Northern California Chassidim revel in rebbes spirit

A year after his death, Lubavitcher Rebbe Menachem Mendel Schneerson's larger-than-life presence filled two banquet rooms of a posh San Francisco hotel Monday night.

Portraits of the rebbe greeted guests. Bumper stickers proclaiming "Moshiach is Coming" and books with titles such as "Anticipating the Redemption" filled two tables. And about 250 of the rebbe's supporters showed up at the St. Francis Hotel to hear one of Schneerson's long-time aides speak.

The 3-1/2-hour event, dubbed "Living with the Rebbe/The Moshiach in Our Time," combined elements of a social event and a motivational seminar.

Rabbi Leibel Groner, personal secretary to Rabbi Schneerson since 1950, spent more than an hour relating story after story about the rebbe's kindness, consideration, patience and love.

Even more important to the Chassidim, Groner said that emulating these characteristics will help bring about the second coming of the rebbe as the biblically prophesied Messiah, the rebuilding of the Temple in Jerusalem, and the resurrection of the dead.

"Everything the rebbe foresaw took place," Groner said, standing near to large black-and-white photograph of a waving Schneerson. "If he says Moshiach is imminent, this is a fact and this is happening."

The event drew a cross-section of the Jewish community. Only about 20 men in attendance wore the traditional black hat, dark suit and beard of the Chassidim. Yet the evening, sponsored by Chabad Houses of San Francisco, East Bay, Marin County and Sacramento, also included aspects of traditional observance.

A sign greeting incoming guests requested: "Men and women please take separate seating in the main room." And about three dozen men participated in ad hoc minchah (afternoon) and ma'ariv (evening) services before and after the main event.

Hinda Langer, the wife of San Francisco's Chabad rabbi Yosef Langer and one of several speakers to help introduce Groner, contributed to the effort by handing out "mitzvah pledge cards" to the guests.

The pledge cards asked Jews to take on more mitzvot "to hasten the arrival of Moshiach and Redemption for all mankind." The mitzvot on the list include studying Torah regularly, giving tzedakah (charity), lighting Shabbat candles, keeping kosher and "doing more to treat my neighbors kindly."

"Do it. You'll never be sorry," said Langer, who wore a lapel pin with a thumbnail photo of the rebbe.

In addition to the half-dozen religious leaders, two secular leaders were represented as well. State Sen. Milton Marks (D-S.F.) and an aide to Mayor Frank Jordan presented proclamations officially marking Aug. 14, 1995 as "Lubavitcher Rebbe Menachem Mendel Schneerson Day."

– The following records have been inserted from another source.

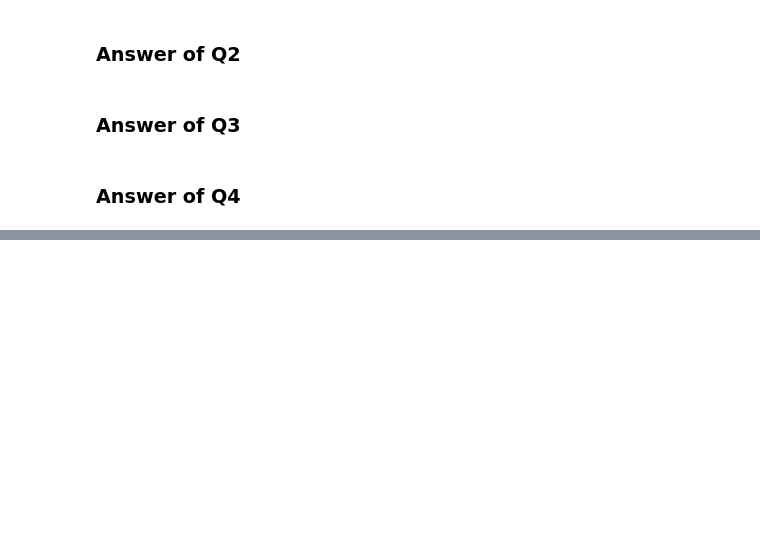
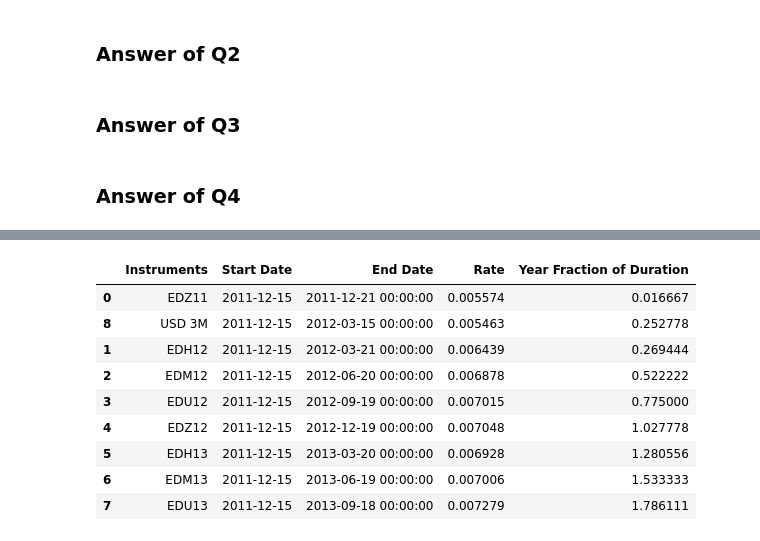
Before and after one commit to vivekfe/MTH9878_Interest_Rate_Model, a Jupyter notebook: HW1/MTH9878_HW1_Groupx.ipynb, the cells around one changed output, grey strips where cells are left out. Cells and saved outputs as stored; diff of their text form; code cells hidden in the pictures; blank space fills up the shorter version.

```diff
--- a/HW1/MTH9878_HW1_Groupx.ipynb
+++ b/HW1/MTH9878_HW1_Groupx.ipynb
@@ -201,0 +266,22 @@ def BE_swap_rate(coupon_f,frequency_f,f_f,flag_f,
+# %%
+"""
+Eurodollar future also called LIBOR future, thereby using df_EDF and 3M LIBOR in df_LIB to
+build the instantaneous LIBOR curve
+"""
+# Combine the date of 3M LIBOR and Eurodollar futures
+df_LIBOR=df_EDF[['Instruments','Start Date','IMM date','Rate','Year Fraction of Duration']]
+df_LIBOR.rename(columns={'IMM date':'End Date'},inplace=True) # change the name of IMM date to End date
+df_LIBOR=df_LIBOR.append(df_LIB.iloc[1],ignore_index=True)  # Add the 3M LIBOR to the Eurodollar futures
+df_LIBOR.sort_values(by='Year Fraction of Duration',inplace=True) # Sort the values by year fraction
+df_LIBOR
+# %% [output]
+|  | Instruments | Start Date | End Date | Rate | Year Fraction of Duration |
+| 0 | EDZ11 | 2011-12-15 | 2011-12-21 00:00:00 | 0.005574 | 0.016667 |
+| 8 | USD 3M | 2011-12-15 | 2012-03-15 00:00:00 | 0.005463 | 0.252778 |
+| 1 | EDH12 | 2011-12-15 | 2012-03-21 00:00:00 | 0.006439 | 0.269444 |
+| 2 | EDM12 | 2011-12-15 | 2012-06-20 00:00:00 | 0.006878 | 0.522222 |
+| 3 | EDU12 | 2011-12-15 | 2012-09-19 00:00:00 | 0.007015 | 0.775000 |
+| 4 | EDZ12 | 2011-12-15 | 2012-12-19 00:00:00 | 0.007048 | 1.027778 |
+| 5 | EDH13 | 2011-12-15 | 2013-03-20 00:00:00 | 0.006928 | 1.280556 |
+| 6 | EDM13 | 2011-12-15 | 2013-06-19 00:00:00 | 0.007006 | 1.533333 |
+| 7 | EDU13 | 2011-12-15 | 2013-09-18 00:00:00 | 0.007279 | 1.786111 |
```
Also changed, not shown: parts of 18 cells of this notebook.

Groner, who had been mentioned a possible replacement for the rebbe immediately after his death in June 1994, on Monday night seemed concerned only with recounting Schneerson's deeds.

Known for handing out dollar bills and blessings on Sundays at his Crown Heights headquarters in New York, Schneerson sometimes stood patiently for hours at a time.

Groner recalled that when he would encourage the rebbe to take a break, Schneerson would reply, "When I see the line of people, I look at them as precious stones."

The rebbe would explain that when a gem dealer counts diamonds and rubies, "I never see him get tired or weak."

In addition, the rebbe never let common obstacles stand in his way, Groner said. He recalled that each Rosh Hashanah, the rebbe would head from his headquarters to a nearby botanical garden to perform the tashlich ceremony, symbolically casting off sins. But one year, Schneerson and his contingent of thousands of Chassidim left a little late and found the gates closed.

Instead of turning back, the rebbe chose to scale the wall. Thousands of his followers then did the same. Not pausing to reflect on the legality of the action, Groner expressed admiration for the rebbe's determination to fulfill his mission as a Jew.

Among the rebbe's last campaigns was preparing for the coming of Moshiach. But this redemption cannot happen without every Jew working for it, Groner said. So each day, Jews must act with a little more kindness, consideration, patience and love.

"That's what will bring Moshiach," he said.

After at least an hour of speaking, Groner's voice was still as enthusiastic and clear as his message.

"The rebbe will come back," Groner said. "Let us hope it will be soon and in our time."